“The purpose of our plan is to identify a wide variety of tasks that the city might undertake over time to implement current housing goals and policies,” she said.
The morning started with participants looking over display boards with information the advisory group has gathered so far. Once the formal programming began, people broke up into small groups for discussions on three specific topics: housing supply and diversity, affordable housing and neighborhood character. Participants had the opportunity to discuss two of the topics for about 45 minutes each.
In the housing supply and diversity discussions, people discussed different types of housing and what they thought would be appropriate in Kirkland. These types ranged from single family homes, to multi-family units, to dormitories.

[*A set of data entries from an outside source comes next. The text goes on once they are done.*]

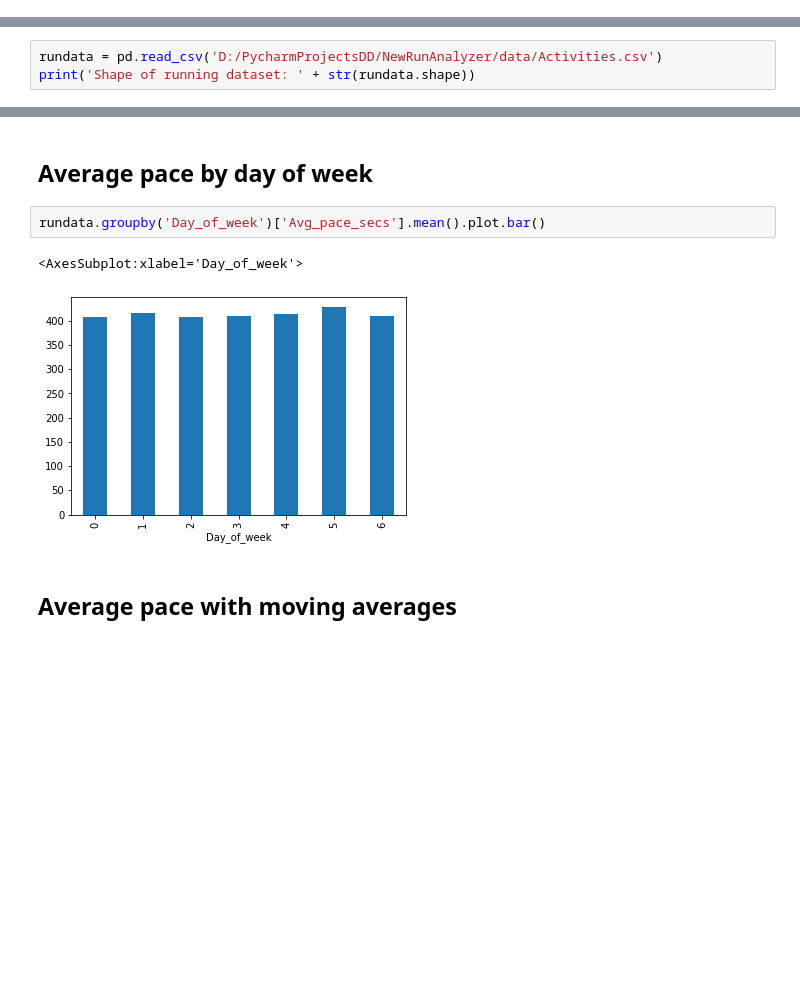
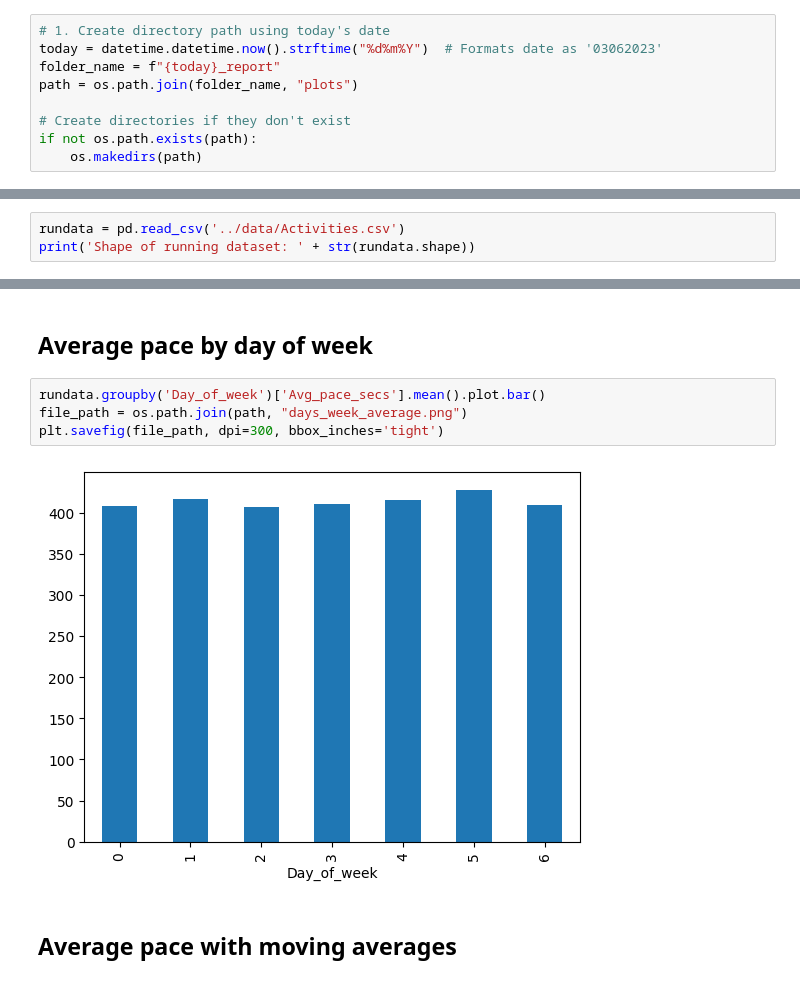
Before and after one commit to kauber/NewRunAnalyzer, a Jupyter notebook: Notebooks/RunAnalyze.ipynb, the cells around one changed output, grey strips where cells are left out. Drawn from its saved outputs; the diff is of its cells as text; blank space fills up the shorter version.

Commit message:
added report generation charts and txt

```diff
--- a/Notebooks/RunAnalyze.ipynb
+++ b/Notebooks/RunAnalyze.ipynb
@@ -13,4 +16,13 @@ import seaborn as sns
 from pandas.plotting import scatter_matrix
+# %%
+# 1. Create directory path using today's date
+today = datetime.datetime.now().strftime("%d%m%Y")  # Formats date as '03062023'
+folder_name = f"{today}_report"
+path = os.path.join(folder_name, "plots")
+
+# Create directories if they don't exist
+if not os.path.exists(path):
+    os.makedirs(path)
 # %% [markdown]
 same general stats as in java project +
 * histogram of pace
@@ -43,7 +55,7 @@ How to write a function that takes a string and can be applied to pandas Series
 # %% [markdown]
 # Load data
 # %%
-rundata = pd.read_csv('D:/PycharmProjectsDD/NewRunAnalyzer/data/Activities.csv')
+rundata = pd.read_csv('../data/Activities.csv')
 print('Shape of running dataset: ' + str(rundata.shape))
 # %% [output]
 Shape of running dataset: (402, 41)
@@ -296,9 +289,10 @@ rundata.head(2)
 ## Average pace by day of week
 # %%
 rundata.groupby('Day_of_week')['Avg_pace_secs'].mean().plot.bar()
+file_path = os.path.join(path, "days_week_average.png")
+plt.savefig(file_path, dpi=300, bbox_inches='tight')
 # %% [output]
-<AxesSubplot:xlabel='Day_of_week'>
-[figure, old version]
+[figure, new version]
 # %% [markdown]
 ## Average pace with moving averages
 # %%
```
Also changed, not shown: parts of 87 cells of this notebook, 2 other files.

One participant noted that when discussing preserving a neighborhood’s character, people often get confused and think this means uniformity. He said preserving character does not mean only having one type of housing, such as single-family homes. To do this, he said, it would bring only one type of resident into the community. There is a difference between maintaining character and being identical, he said.
When discussing affordable housing, one of the concerns people brought up was the fact that they thought incentives and benefits of affordable housing should go more directly to local residents, not others such as out-0f-state developers.
This is an important issue to Walen.
“As a small business owner I know the barriers that keep my employees from living in Kirkland,” she said. “Other council members have similar insights. We want to see opportunities for everyone. As a council we want our community to be open, inclusive and welcoming to everyone.”
People also acknowledged that affordability can be dependent on construction costs.
During the discussion on neighborhood character, the idea of 10-minute neighborhoods was a conversation topic. Participants discussed what types of services and amenities they would like to have within 10-minute walking distance of where they live.
One woman shared that she takes transit everywhere and how that factors a lot into her choices. She added that she would like to see more “neighborliness” in the community as people don’t seem to know each other or what anyone else is doing.
“It’s really sad to me,” she said.
Another issue that was brought up during these discussions was that of safety and accessibility when it comes to a neighborhood’s walkability.
Prior to the workshop, Sullivan said some of the work the advisory has done includes an online survey that brought in more than 1,400 responses (more than any other online survey the city has done) and in-person focus groups.
He added that there is no hard timeline for when the group will report to council.